Forgotten virtue ethics: Aristotle’s Protrepticus and Aristo-telic Magna Moralia


The workshops will focus on understudied roots of the virtue ethics.

Contemporary moral philosophy has been divided into two approaches: the one is deontologist; the other utilitarian. The most representative deontological approach is the one which takes inspi-ration from Kant’s ethics and clusters around its categorical imperative as the expression par excel-lence of a rationally deduced moral duty. On the other side, the utilitarian approach is consequen-tialism in all its versions, as all of them envisage our moral duties as the outcome of rational calculi on the most beneficial effects. It is in this philosophical scenario, then, that, around the second half of the last century, philosophers begun to renew a fundamentally Aristotelian approach to ethics to sketch out a new way of understanding our moral commitments based on his moral treatises. This new approach can be labelled as virtue ethics. Virtue ethics conceives of our moral duties as deeply rooted in our ways of life, which gives to this approach a more historical sense, yet it offers new ways of understanding ethical norms in contemporary society. The proposed workshops will focus on understudied roots of the virtue ethics, namely on two important and problematic texts: Aristotle’s lost dialogue Protrepticus, which survived in fragments within the works of later authors, and the Magna Moralia, an Aristotelian treatise of dubious origin. We will study these texts in order to better understand the development and variants of virtue ethics in antiquity as well as for the sake of a better understanding of the moral norms based on normative understanding of human nature, virtues and the good life.
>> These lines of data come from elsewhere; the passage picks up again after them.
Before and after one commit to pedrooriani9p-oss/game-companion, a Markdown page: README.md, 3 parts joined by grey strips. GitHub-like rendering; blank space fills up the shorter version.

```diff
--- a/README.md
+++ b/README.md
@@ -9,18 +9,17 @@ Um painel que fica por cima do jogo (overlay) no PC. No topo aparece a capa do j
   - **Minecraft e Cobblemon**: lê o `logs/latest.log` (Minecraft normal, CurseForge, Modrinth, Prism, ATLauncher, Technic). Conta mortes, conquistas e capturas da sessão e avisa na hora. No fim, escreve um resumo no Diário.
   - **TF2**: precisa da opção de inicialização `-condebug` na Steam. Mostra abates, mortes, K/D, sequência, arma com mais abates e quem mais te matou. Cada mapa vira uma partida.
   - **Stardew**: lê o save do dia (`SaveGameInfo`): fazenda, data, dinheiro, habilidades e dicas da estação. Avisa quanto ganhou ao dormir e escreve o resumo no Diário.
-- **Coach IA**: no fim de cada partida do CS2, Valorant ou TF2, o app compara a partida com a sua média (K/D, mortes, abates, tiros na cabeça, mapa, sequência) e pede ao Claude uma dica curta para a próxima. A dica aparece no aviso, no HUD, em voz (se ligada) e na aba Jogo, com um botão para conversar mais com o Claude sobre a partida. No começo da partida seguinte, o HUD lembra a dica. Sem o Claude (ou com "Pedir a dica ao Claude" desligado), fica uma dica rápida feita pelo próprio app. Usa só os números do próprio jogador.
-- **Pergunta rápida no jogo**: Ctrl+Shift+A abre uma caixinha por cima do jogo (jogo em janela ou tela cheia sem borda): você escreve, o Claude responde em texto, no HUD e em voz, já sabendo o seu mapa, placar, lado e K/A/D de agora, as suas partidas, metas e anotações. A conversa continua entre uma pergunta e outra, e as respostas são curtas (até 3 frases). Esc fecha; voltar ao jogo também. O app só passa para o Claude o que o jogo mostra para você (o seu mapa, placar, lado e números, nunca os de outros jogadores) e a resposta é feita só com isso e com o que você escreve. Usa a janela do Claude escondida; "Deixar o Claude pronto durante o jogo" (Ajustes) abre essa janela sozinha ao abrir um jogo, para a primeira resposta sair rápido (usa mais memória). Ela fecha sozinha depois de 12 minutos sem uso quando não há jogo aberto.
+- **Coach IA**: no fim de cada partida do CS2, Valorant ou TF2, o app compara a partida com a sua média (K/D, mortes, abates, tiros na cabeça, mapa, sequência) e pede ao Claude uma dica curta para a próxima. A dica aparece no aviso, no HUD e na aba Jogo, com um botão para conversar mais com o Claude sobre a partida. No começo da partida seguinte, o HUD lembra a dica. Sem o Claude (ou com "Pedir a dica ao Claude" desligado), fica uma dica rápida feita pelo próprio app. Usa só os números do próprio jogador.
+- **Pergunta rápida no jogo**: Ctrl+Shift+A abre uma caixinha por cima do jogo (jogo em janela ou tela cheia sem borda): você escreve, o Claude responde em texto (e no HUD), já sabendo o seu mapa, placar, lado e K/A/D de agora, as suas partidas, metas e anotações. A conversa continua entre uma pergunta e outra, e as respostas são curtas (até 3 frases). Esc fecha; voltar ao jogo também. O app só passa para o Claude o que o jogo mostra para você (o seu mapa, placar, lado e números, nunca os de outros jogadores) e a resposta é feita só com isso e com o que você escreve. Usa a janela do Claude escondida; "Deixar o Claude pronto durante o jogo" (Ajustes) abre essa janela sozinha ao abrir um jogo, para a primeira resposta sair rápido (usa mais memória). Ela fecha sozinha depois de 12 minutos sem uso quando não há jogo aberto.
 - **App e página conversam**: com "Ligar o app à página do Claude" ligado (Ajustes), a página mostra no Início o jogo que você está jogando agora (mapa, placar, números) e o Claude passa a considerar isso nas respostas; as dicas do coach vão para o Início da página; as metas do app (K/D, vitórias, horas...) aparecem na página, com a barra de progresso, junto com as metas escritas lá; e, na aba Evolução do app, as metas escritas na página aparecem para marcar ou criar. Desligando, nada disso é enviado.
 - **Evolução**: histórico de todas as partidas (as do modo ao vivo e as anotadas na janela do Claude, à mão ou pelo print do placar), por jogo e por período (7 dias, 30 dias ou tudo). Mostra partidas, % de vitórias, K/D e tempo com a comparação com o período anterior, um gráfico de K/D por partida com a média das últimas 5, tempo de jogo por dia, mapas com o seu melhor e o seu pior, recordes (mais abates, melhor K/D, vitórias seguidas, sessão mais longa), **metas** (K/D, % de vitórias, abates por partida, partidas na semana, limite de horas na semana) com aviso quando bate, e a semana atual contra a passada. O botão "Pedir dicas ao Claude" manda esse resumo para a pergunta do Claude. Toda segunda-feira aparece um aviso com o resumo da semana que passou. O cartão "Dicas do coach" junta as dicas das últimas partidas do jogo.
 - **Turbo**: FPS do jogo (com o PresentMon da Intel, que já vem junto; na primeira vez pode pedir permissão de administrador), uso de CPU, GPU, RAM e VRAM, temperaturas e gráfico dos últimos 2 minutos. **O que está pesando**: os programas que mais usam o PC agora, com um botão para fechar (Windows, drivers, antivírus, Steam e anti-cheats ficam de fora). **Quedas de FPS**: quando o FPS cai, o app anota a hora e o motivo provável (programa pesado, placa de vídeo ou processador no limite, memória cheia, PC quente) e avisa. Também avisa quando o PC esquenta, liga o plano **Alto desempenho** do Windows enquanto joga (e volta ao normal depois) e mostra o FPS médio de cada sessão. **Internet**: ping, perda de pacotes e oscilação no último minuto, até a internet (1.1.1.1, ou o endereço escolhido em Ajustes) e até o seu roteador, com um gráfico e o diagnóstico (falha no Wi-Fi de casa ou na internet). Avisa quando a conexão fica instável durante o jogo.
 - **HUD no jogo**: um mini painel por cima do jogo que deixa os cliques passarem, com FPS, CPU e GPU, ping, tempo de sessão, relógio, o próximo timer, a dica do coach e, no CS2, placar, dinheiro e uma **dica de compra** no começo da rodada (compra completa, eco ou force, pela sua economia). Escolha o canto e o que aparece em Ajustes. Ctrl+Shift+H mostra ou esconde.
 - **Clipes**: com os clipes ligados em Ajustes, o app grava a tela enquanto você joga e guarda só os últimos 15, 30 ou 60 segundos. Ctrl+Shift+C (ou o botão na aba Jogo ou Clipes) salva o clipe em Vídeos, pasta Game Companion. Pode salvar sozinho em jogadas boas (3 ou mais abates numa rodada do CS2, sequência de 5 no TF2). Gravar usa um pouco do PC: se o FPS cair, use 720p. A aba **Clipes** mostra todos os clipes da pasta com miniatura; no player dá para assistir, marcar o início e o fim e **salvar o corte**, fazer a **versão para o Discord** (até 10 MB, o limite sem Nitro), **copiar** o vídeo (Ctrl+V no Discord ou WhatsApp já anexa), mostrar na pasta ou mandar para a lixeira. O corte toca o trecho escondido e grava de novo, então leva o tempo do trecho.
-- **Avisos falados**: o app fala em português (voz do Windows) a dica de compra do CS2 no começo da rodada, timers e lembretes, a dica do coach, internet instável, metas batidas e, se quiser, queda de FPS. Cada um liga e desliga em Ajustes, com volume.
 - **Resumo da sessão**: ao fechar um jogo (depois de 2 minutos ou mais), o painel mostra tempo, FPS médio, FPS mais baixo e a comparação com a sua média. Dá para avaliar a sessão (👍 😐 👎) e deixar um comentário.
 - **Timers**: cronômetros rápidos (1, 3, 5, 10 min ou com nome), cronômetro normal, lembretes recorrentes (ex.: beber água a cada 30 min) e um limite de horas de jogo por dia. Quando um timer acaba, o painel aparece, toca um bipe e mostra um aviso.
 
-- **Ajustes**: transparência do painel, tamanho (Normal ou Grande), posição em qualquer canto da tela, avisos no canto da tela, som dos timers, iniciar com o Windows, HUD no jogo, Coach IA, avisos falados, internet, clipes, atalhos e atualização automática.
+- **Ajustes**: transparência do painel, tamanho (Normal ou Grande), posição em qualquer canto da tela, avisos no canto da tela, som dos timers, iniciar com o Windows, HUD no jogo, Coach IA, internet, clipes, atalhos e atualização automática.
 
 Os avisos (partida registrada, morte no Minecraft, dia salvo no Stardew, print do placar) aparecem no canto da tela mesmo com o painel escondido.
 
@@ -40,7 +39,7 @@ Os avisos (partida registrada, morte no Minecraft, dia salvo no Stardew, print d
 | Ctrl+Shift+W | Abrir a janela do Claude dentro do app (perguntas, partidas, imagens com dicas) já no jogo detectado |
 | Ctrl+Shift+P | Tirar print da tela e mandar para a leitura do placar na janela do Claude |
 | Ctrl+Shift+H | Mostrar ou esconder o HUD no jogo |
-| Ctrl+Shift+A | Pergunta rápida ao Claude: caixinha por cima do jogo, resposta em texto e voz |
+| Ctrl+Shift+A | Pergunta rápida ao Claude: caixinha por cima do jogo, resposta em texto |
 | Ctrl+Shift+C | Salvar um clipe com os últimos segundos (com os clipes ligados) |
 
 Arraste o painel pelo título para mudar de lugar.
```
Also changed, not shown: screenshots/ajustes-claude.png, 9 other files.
The workshops continue the tradition of regional meetings of scholars associated within the South-East European Association for Ancient Philosophy (SEAAP). The workshops will be an occasion for doctoral students and advanced graduate students to pre-sent their work and confront leading experts in the field of ancient philosophy and ethics.


Contact person: 

Jakub Jirsa, Ph.D.

CENTRAL partners:

Prof. Karel Thein, Ph.D., Charles University, Prague

Prof. István Bodnár, Ph.D., ELTE, Budapest

Prof. Geogre Karamanolis, Ph.D., University of Vienna





Pathernon, in the Acropolis of Athens, Greece
Photo by Evan Karageorgos on Unsplash